You can make great photos and videos with just an iPhone. There is nothing fake about that statement. Thousands of great iPhone photos appear on our camera rolls and Instagram feeds every day to prove it.
Nevertheless, a recent YouTube video suggested Apple uses more than just iPhones to create its “Shot on iPhone” commercials. The video quickly went viral. Headlines it generated sowed seeds of doubt about the authenticity of Apple’s claims.
So, are we really getting the great camera Apple says it puts in its iPhones?
The iPhone’s Quad-LED True Tone flash is pretty good as camera flashes go, but you should never use it to take actual photos, unless you want shiny-faced, red-eyed people in your portraits. Instead, you should put it to work in more useful applications. And no, we don’t just mean using it as a flashlight next time you take a trip into the basement.
There’s a little-known but awesome trick you can do with the iPhone’s camera: triple-click the Home button to turn it into a magnifying glass.
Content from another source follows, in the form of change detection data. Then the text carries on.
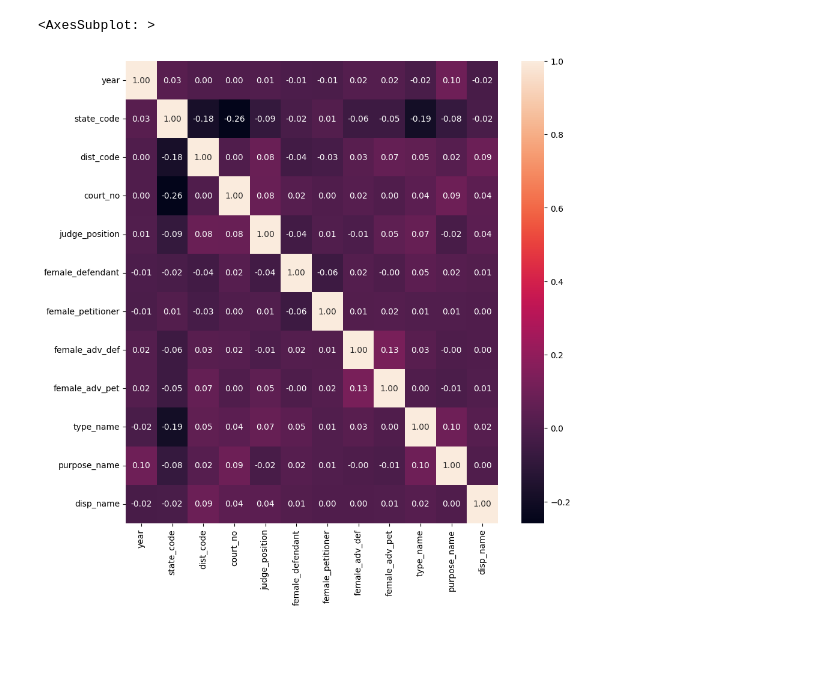
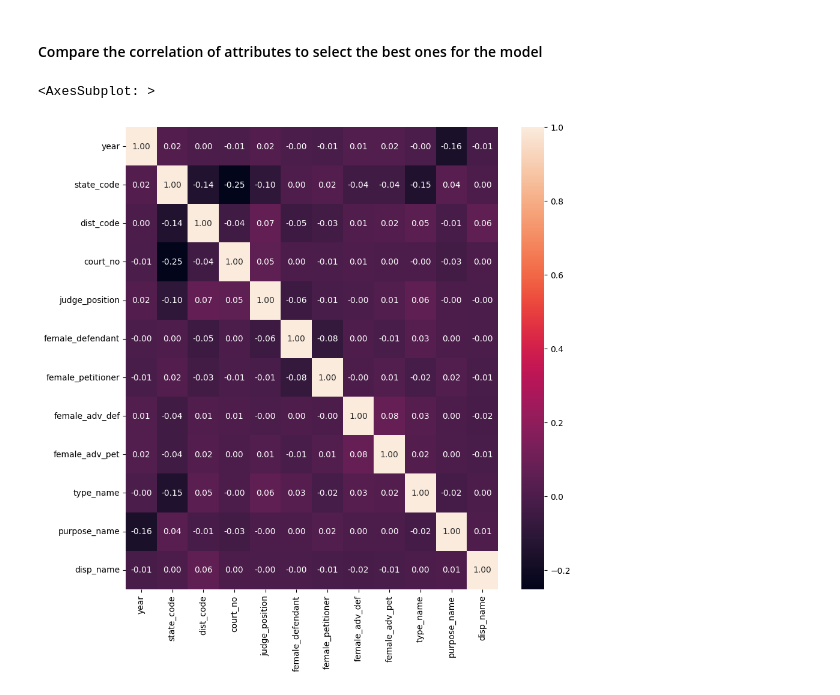
Before and after one commit to SwethaVipparla/Indian-Judiciary-Classification, a Jupyter notebook: cases.ipynb, the cells around one changed output. Cells and saved outputs as stored; diff of their text form; code cells hidden in the pictures; blank space fills up the shorter version.

```diff
--- a/cases.ipynb
+++ b/cases.ipynb
@@ -11,0 +31,5 @@ cases = pd.concat([pd.read_csv(f) for f in glob.glob('./csv/cases/*.csv') if int
+# %%
+# removing strings from the columns and making them integers
+
+cases_pre['female_defendant'] = cases_pre['female_defendant'].str.replace('[a-zA-Z]', '', regex=True).astype('int')
+cases_pre['female_petitioner'] = cases_pre['female_petitioner'].str.replace('[a-zA-Z]', '', regex=True).astype('int')
@@ -21,5 +51,0 @@ cases.head()
-# %%
-cases_pre = cases
-
-cases_pre = cases_pre.drop(['date_first_list', 'date_last_list', 'date_next_list', 'cino', 'date_of_filing', 'date_of_decision'], axis=1)
-cases_pre = cases_pre.drop_duplicates()
@@ -30,3 +51,0 @@ print(cases_pre.shape)
-# %%
-cases_pre['female_defendant'] = cases_pre['female_defendant'].str.replace('[a-zA-Z]', '').astype('int')
-cases_pre['female_petitioner'] = cases_pre['female_petitioner'].str.replace('[a-zA-Z]', '').astype('int')
@@ -72,6 +94,7 @@ disp_name             5129696
 dtype: int64
 # %%
+# downcasting the data types
+
 cases_pre['judge_position'] = cases_pre['judge_position'].astype('category')
-
-cases_pre[['year', 'state_code', 'dist_code', 'court_no', 'disp_name', 'female_defendant', 'female_petitioner', 'female_adv_def', 'female_adv_pet']] = cases_pre[['year', 'state_code', 'dist_code', 'court_no', 'disp_name', 'female_defendant', 'female_petitioner', 'female_adv_def', 'female_adv_pet']].apply(pd.to_numeric, downcast='unsigned')
-cases_pre[['type_name', 'purpose_name']] = cases_pre[['type_name', 'purpose_name']].apply(pd.to_numeric, downcast='float')
+cases_pre['purpose_name'] = cases_pre['purpose_name'].astype('uint8')
+cases_pre[['year', 'state_code', 'dist_code', 'court_no', 'disp_name', 'female_defendant', 'female_petitioner', 'female_adv_def', 'female_adv_pet', 'type_name', 'purpose_name']] = cases_pre[['year', 'state_code', 'dist_code', 'court_no', 'disp_name', 'female_defendant', 'female_petitioner', 'female_adv_def', 'female_adv_pet', 'type_name', 'purpose_name']].apply(pd.to_numeric, downcast='unsigned')
@@ -140,11 +133,13 @@ dtype: int64
+# %% [markdown]
+#### Compare the correlation of attributes to select the best ones for the model
 # %%
 import seaborn as sns
 import matplotlib.pyplot as plt
 
 # correlation matrix
-corr = cases_pre.corr()
+corr = cases_pre.corr(numeric_only=True)
 plt.figure(figsize=(10,10))
 sns.heatmap(corr, annot=True, fmt='.2f')
 # %% [output]
 <AxesSubplot: >
-[figure, old version]
+[figure, new version]
```
Also changed, not shown: parts of 49 cells of this notebook.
This is great if you don’t see so well, either because you’re farsighted or because you’re just getting old and doddery.
Today we’ll see how to switch on this awesome feature so it’s ready to deploy, and also take a look at some of the extras Apple built in to make the Magnifier tool even more powerful.
The iPhone camera is good right out of the pocket. Mobile lens company Moment Inc. launched three years ago believing it could make it even better.
It’s lens attachments have become favorites for many serious iPhone photographers trying to expand the range of the device’s fixed lens. Now, Moment is mounting an ambitious Kickstarter campaign with three new products to bolster the performance of iPhone cameras, from 6 through the 7 Plus.
Miroslav Tichy roamed the streets of his Czech Republic town with a camera made of plywood, a cardboard tube and a plexiglass lens he polished with toothpaste and cigarette ashes. His crude, distorted photographs now hang in museums around the world.
So don’t worry if the camera on that iPhone 7 you just purchased doesn’t score high in some laboratory test that pits its image quality against other cameras.
Future iPhone software and cameras could support sign language recognition, alongside a range of other in-air interface gestures, according to a patent application published today.
Titled “Three-Dimensional Hand Tracking Using Depth Sequences,” Apple’s patent application describes how devices would be able to locate and follow the location of hands through three-dimensional space in video streams, similar to the face-tracking technology Apple already employs for its Photo Booth app.